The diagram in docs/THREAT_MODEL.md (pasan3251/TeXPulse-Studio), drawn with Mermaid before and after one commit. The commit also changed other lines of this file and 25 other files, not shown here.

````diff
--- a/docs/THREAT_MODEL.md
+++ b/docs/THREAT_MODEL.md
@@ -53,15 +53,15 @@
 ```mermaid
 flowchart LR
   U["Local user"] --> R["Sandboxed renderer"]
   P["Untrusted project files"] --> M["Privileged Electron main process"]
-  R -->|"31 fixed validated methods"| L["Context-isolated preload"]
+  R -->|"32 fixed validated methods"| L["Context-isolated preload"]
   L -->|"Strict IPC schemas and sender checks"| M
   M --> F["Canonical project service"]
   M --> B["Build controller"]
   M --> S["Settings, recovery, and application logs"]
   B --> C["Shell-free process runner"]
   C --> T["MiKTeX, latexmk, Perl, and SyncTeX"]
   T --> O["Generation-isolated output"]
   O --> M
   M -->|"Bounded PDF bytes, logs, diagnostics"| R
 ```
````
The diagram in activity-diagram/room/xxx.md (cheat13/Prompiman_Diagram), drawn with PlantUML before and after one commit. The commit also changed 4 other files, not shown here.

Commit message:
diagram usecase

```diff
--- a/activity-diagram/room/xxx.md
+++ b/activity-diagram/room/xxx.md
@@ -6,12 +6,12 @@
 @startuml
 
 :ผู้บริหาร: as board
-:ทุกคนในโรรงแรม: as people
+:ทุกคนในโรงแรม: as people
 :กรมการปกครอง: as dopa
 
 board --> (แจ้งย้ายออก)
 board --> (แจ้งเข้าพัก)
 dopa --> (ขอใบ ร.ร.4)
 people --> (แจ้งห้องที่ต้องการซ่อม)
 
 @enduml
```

::::

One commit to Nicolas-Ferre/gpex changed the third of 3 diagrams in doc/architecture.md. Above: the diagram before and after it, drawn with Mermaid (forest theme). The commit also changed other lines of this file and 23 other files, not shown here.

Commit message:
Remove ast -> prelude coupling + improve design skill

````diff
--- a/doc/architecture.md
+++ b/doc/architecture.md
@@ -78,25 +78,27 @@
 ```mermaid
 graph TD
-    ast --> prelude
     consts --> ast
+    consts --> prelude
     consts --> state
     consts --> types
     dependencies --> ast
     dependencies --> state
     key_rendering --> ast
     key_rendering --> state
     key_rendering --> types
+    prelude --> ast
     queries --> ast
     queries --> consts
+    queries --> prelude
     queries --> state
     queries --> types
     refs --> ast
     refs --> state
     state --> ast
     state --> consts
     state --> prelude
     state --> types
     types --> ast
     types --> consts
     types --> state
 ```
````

::::

TASK STATEMENT
Every line above that includes the word "queries" must appear in the answer.

RESPONSE FOR THIS EXERCISE
     queries --> ast
     queries --> consts
+    queries --> prelude
     queries --> state
     queries --> types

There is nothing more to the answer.